### [What to do]
Search the records below for "CPU & Hardware Registers]". Return that line and all remaining lines exactly.

***** Material for this task

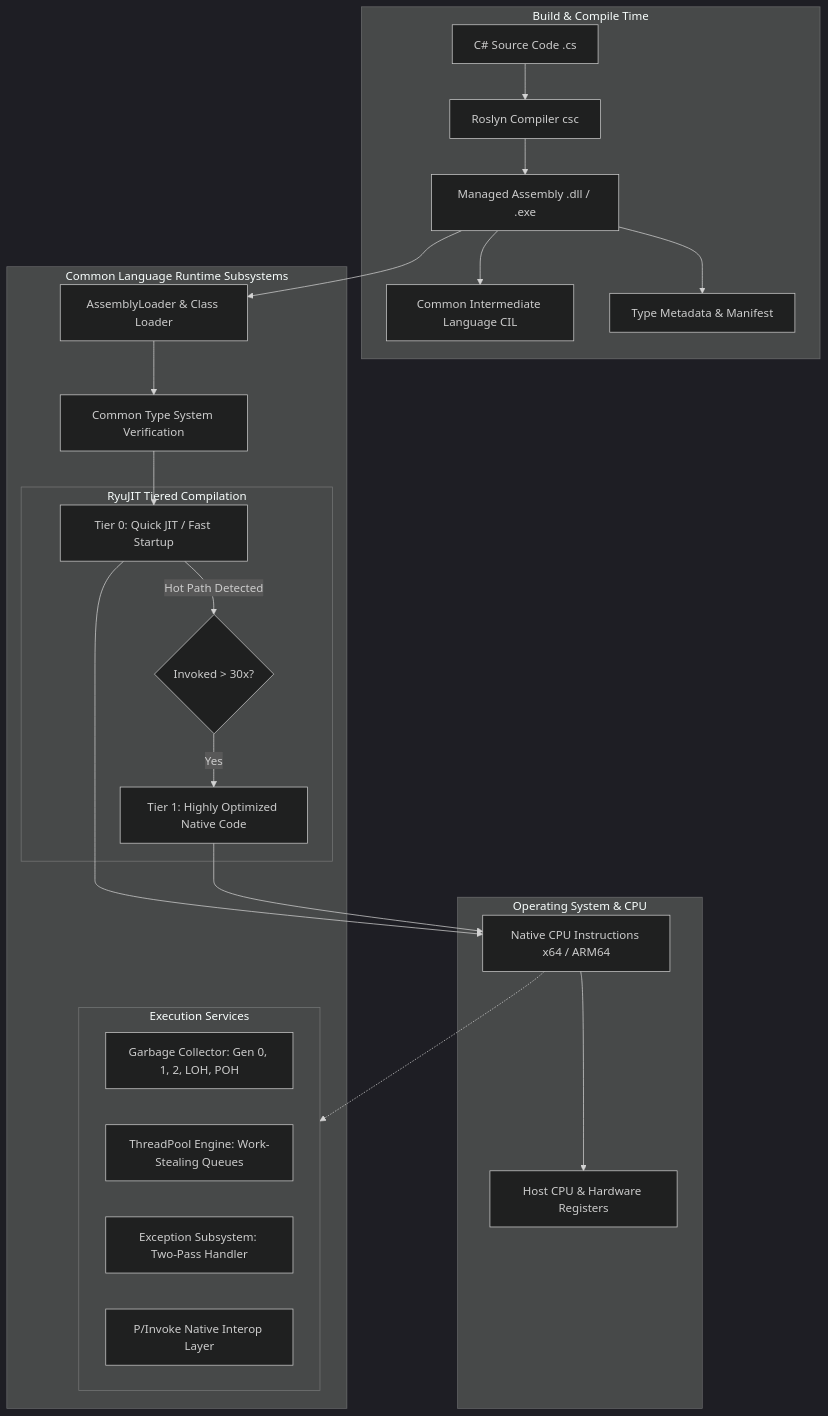
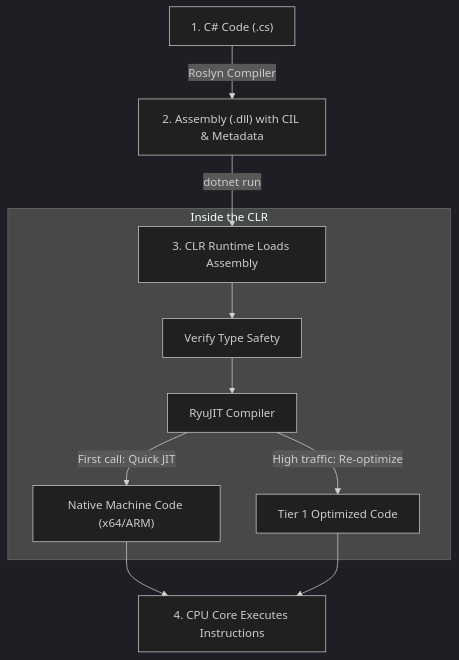
One commit to Limon-s-Interview-Prep-Zone/c-sharp-prep changed the diagram in docs/CLR.md. Above: the diagram before and after it, drawn with Mermaid (dark theme). The commit also changed other lines of this file and 9 other files, not shown here.

````diff
--- a/docs/CLR.md
+++ b/docs/CLR.md
@@ -341,42 +207,15 @@
 ```mermaid
 flowchart TD
-    subgraph Development [Build & Compile Time]
-        CS[C# Source Code .cs] --> Roslyn[Roslyn Compiler csc]
-        Roslyn --> Assembly[Managed Assembly .dll / .exe]
-        Assembly --> CIL[Common Intermediate Language CIL]
-        Assembly --> Meta[Type Metadata & Manifest]
+    CS["1. C# Code (.cs)"] -->|Roslyn Compiler| Assembly["2. Assembly (.dll) with CIL & Metadata"]
+    Assembly -->|dotnet run| CLR["3. CLR Runtime Loads Assembly"]
+    
+    subgraph CLR_Engine ["Inside the CLR"]
+        CLR --> Verifier["Verify Type Safety"]
+        Verifier --> JIT["RyuJIT Compiler"]
+        JIT -->|First call: Quick JIT| Native["Native Machine Code (x64/ARM)"]
+        JIT -->|High traffic: Re-optimize| NativeOpt["Tier 1 Optimized Code"]
     end
-
-    subgraph CLR [Common Language Runtime Subsystems]
-        Loader[AssemblyLoader & Class Loader]
-        CTS[Common Type System Verification]
-        
-        subgraph JIT_Engine [RyuJIT Tiered Compilation]
-            Tier0[Tier 0: Quick JIT / Fast Startup]
-            Counter{Invoked > 30x?}
-            Tier1[Tier 1: Highly Optimized Native Code]
-            Tier0 -->|Hot Path Detected| Counter
-            Counter -->|Yes| Tier1
-        end
-
-        subgraph Core_Services [Execution Services]
-            GC[Garbage Collector: Gen 0, 1, 2, LOH, POH]
-            TP[ThreadPool Engine: Work-Stealing Queues]
-            SEH[Exception Subsystem: Two-Pass Handler]
-            Interop[P/Invoke Native Interop Layer]
-        end
-    end
-
-    subgraph OS_Hardware [Operating System & CPU]
-        NativeCode[Native CPU Instructions x64 / ARM64]
-        CPU[Host CPU & Hardware Registers]
-    end
-
-    Assembly --> Loader
-    Loader --> CTS
-    CTS --> Tier0
-    Tier0 --> NativeCode
-    Tier1 --> NativeCode
-    NativeCode --> CPU
-    NativeCode -.-> Core_Services
+    
+    Native --> CPU["4. CPU Core Executes Instructions"]
+    NativeOpt --> CPU
 ```
````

**********

### [Response]
-        CPU[Host CPU & Hardware Registers]
-    end
-
-    Assembly --> Loader
-    Loader --> CTS
-    CTS --> Tier0
-    Tier0 --> NativeCode
-    Tier1 --> NativeCode
-    NativeCode --> CPU
-    NativeCode -.-> Core_Services
+    
+    Native --> CPU["4. CPU Core Executes Instructions"]
+    NativeOpt --> CPU
 ```
````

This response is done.